Your task - Since only the total is wanted, give the number of lines in the listing below that hold the string "teaching" and add nothing.
Start of Record set
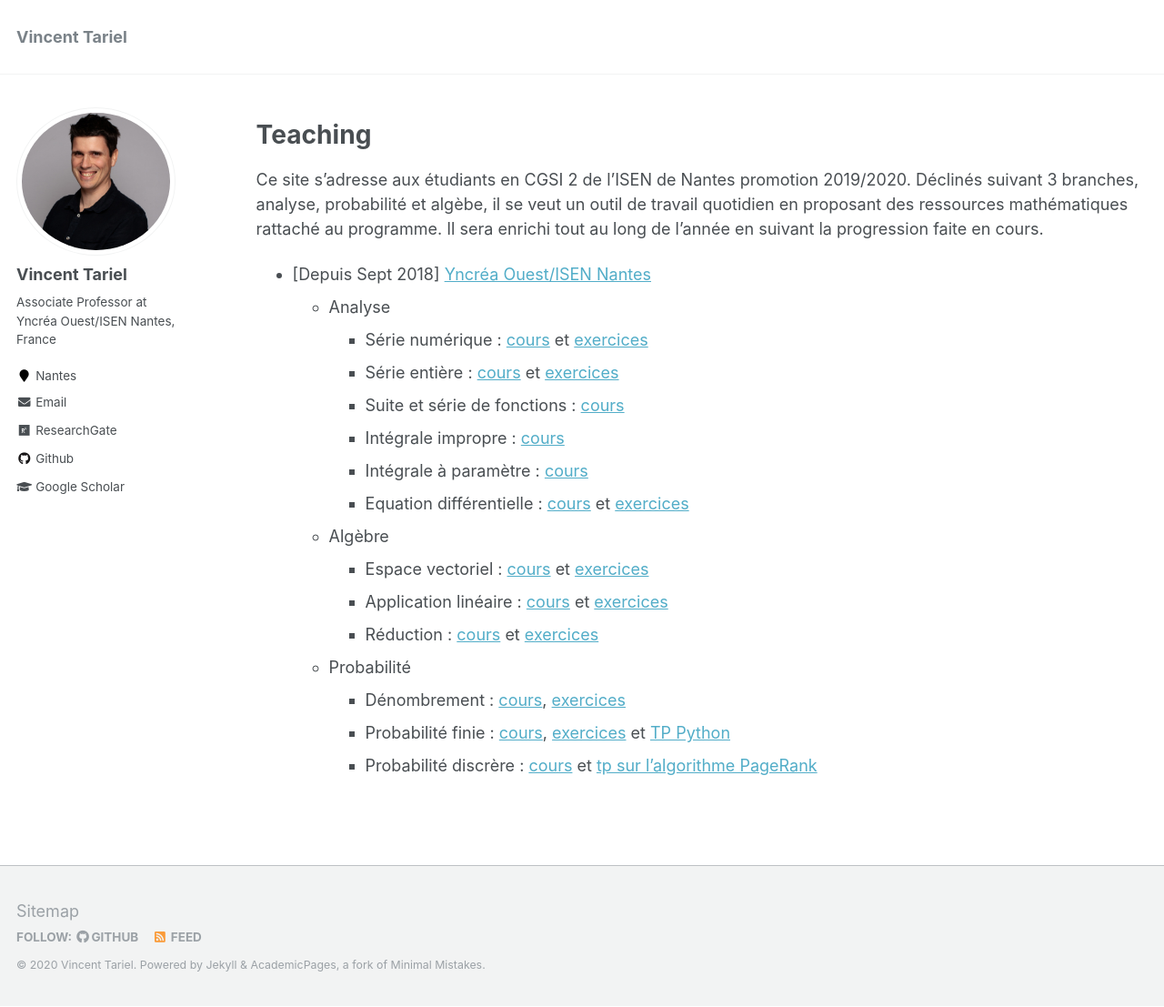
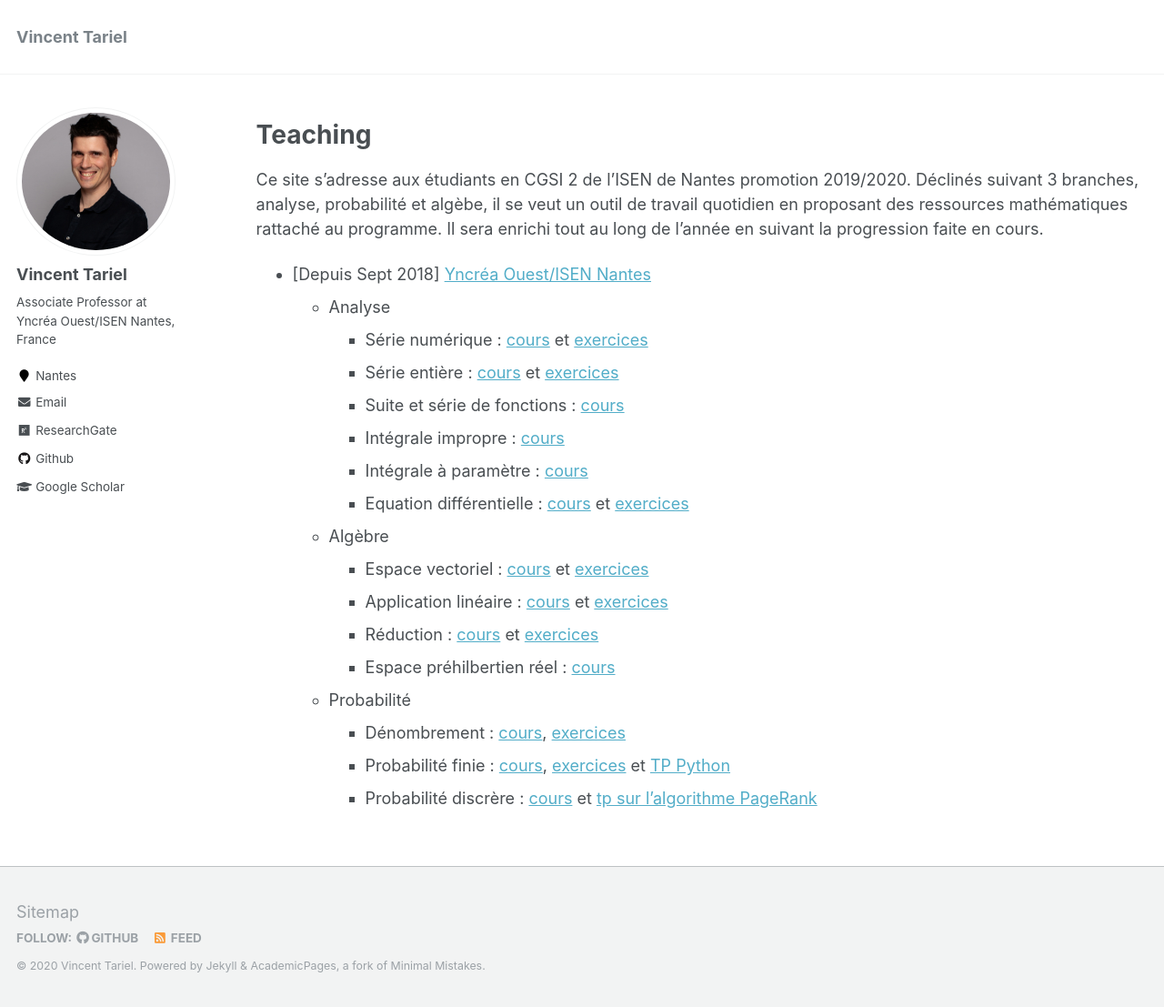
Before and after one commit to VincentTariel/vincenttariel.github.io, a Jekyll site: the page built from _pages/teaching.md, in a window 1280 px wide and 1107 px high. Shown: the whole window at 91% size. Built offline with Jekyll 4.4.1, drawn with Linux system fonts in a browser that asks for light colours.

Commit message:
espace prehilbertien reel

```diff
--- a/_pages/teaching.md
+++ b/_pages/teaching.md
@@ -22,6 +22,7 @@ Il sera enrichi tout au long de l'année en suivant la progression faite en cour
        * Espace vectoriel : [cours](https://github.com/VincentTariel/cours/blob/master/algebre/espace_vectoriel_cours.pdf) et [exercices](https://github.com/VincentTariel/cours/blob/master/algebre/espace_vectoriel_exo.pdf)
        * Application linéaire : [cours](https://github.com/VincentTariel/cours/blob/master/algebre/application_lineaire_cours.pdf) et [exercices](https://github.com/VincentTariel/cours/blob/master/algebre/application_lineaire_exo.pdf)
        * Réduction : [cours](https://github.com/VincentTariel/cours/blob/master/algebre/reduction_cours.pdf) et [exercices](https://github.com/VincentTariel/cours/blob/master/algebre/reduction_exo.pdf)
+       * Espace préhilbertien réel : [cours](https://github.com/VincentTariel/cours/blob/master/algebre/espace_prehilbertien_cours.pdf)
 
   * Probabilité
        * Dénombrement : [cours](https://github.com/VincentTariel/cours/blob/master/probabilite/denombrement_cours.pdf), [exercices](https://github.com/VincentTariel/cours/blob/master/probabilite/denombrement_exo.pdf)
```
End of Record set
Result below - 3